Tiger Woods has confirmed he will not play in next week’s US Open at Brookline.
The 46-year-old had to withdraw from the US PGA Championship in May after three rounds and does not feel ready for the next major of the year.
“I previously informed the USGA that I will not be competing in the US Open as my body needs more time to get stronger for major championship golf,” Woods said on Twitter.
I previously informed the USGA that I will not be competing in the @usopengolf as my body needs more time to get stronger for major championship golf. I do hope and plan to be ready to play in Ireland at @JPProAm and at @TheOpen next month. I’m excited to get back out there soon!Advertisement
— Tiger Woods (@TigerWoods) June 7, 2022
“I do hope and plan to be ready to play in Ireland at JP McManus Pro-AM and at The Open next month. I’m excited to get back out there soon!”
The news comes as no surprise given how Woods struggled at Southern Hills last month, the 15-time major winner clearly struggling with the pain in his right leg following the severe injuries he sustained in a car accident in Los Angeles in February last year.

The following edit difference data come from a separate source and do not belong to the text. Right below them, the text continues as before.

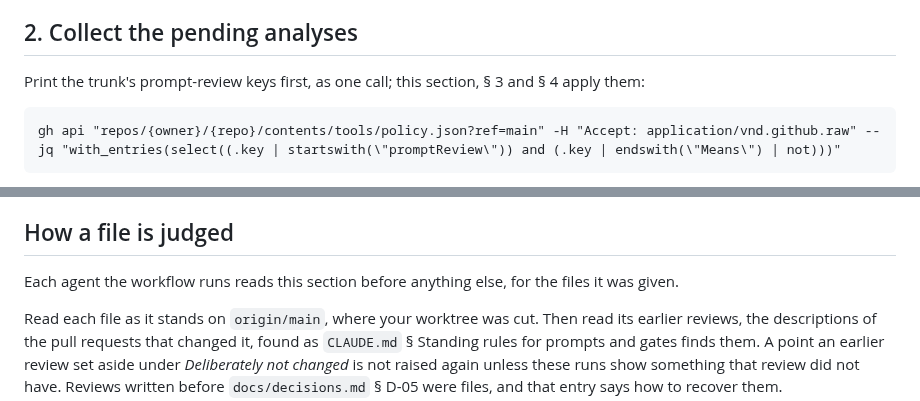
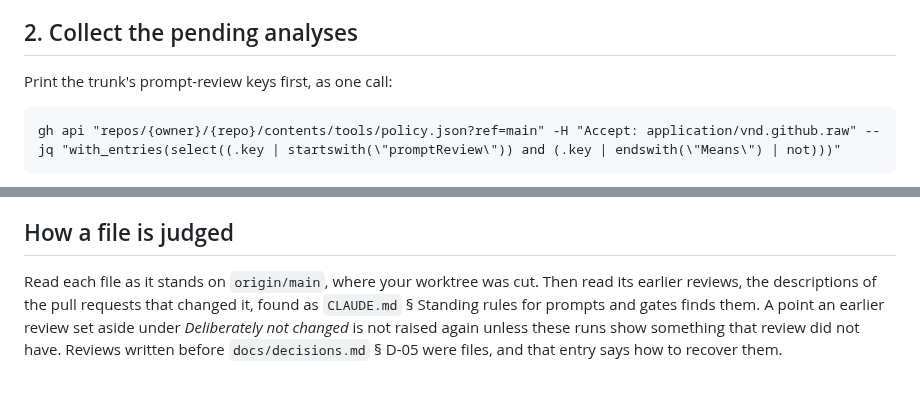
Before and after one commit to jasonroberts-tw/asdlc-openspec, a Markdown page: .claude/agents/continuous-prompt-improvement.md, 2 parts joined by grey strips. Drawn GitHub-style; blank space fills up the shorter version.

Commit message:
continuous-prompt-improvement is consolidated before its edit, as its § How a prompt is consolidated asks: § How a file is judged drops its opening sentence, a step both of review-prompts.js's prompts that send an agent there state ("Read ... before anything else", "Read ... first"), and § 2 drops "this section, § 3 and § 4 apply them", which each of those sections states where it applies a key, freeing 26 words of 2,161
Co-Authored-By: Claude Opus 5.5 <noreply@anthropic.com>

```diff
--- a/.claude/agents/continuous-prompt-improvement.md
+++ b/.claude/agents/continuous-prompt-improvement.md
@@ -25,7 +25,7 @@ no review starts, leaving out the session your name names.
 
 ## 2. Collect the pending analyses
 
-Print the trunk's prompt-review keys first, as one call; this section, § 3 and § 4 apply them:
+Print the trunk's prompt-review keys first, as one call:
 
     gh api "repos/{owner}/{repo}/contents/tools/policy.json?ref=main" -H "Accept: application/vnd.github.raw" --jq "with_entries(select((.key | startswith(\"promptReview\")) and (.key | endswith(\"Means\") | not)))"
 
@@ -142,8 +142,6 @@ sections are the value.
 
 ## How a file is judged
 
-Each agent the workflow runs reads this section before anything else, for the files it was given.
-
 Read each file as it stands on `origin/main`, where your worktree was cut. Then read its earlier
 reviews, the descriptions of the pull requests that changed it, found as `CLAUDE.md` § Standing
 rules for prompts and gates finds them. A point an earlier review set aside under *Deliberately not
```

Woods fought back from an opening 74 to shoot a second round of 69 in Tulsa and make the cut with a shot to spare, but then laboured to a 79 on Saturday, his worst score ever in the US PGA.
Speaking after his remarkable return to top-flight action in the Masters in April, Woods had made it clear how keen he was to compete in the 150th Open Championship over the Old Course at St Andrews, scene of two of his three Open victories.
“I am looking forward to St Andrews,” he said in April. “That is something that is near and dear to my heart.
“I’ve won two Opens there, it’s the home of golf, it’s my favourite golf course in the world. I will be there for that one.”
In his pre-tournament press conference at Southern Hills, Woods likened playing in the Masters to climbing Everest and said “it’s only going to get flatter and better”.
However, when asked how close he is now to the peak level of fitness he will be able to achieve, Woods added: “That’s a great question. I don’t know.
“There’s a lot of hardware in there (the right leg) and there’s going to be limitations to what I’m going to be able to do, but I’m going to get stronger. I don’t know (by) how much that is or how much range of motion I’ll ever get back.”
Speaking after his first round of 74, Woods was asked how the injury affects his swing.
“Loading hurts, pressing off it hurts, and walking hurts, and twisting hurts,” he said. “It’s just golf. If I don’t do that, then I’m all right.”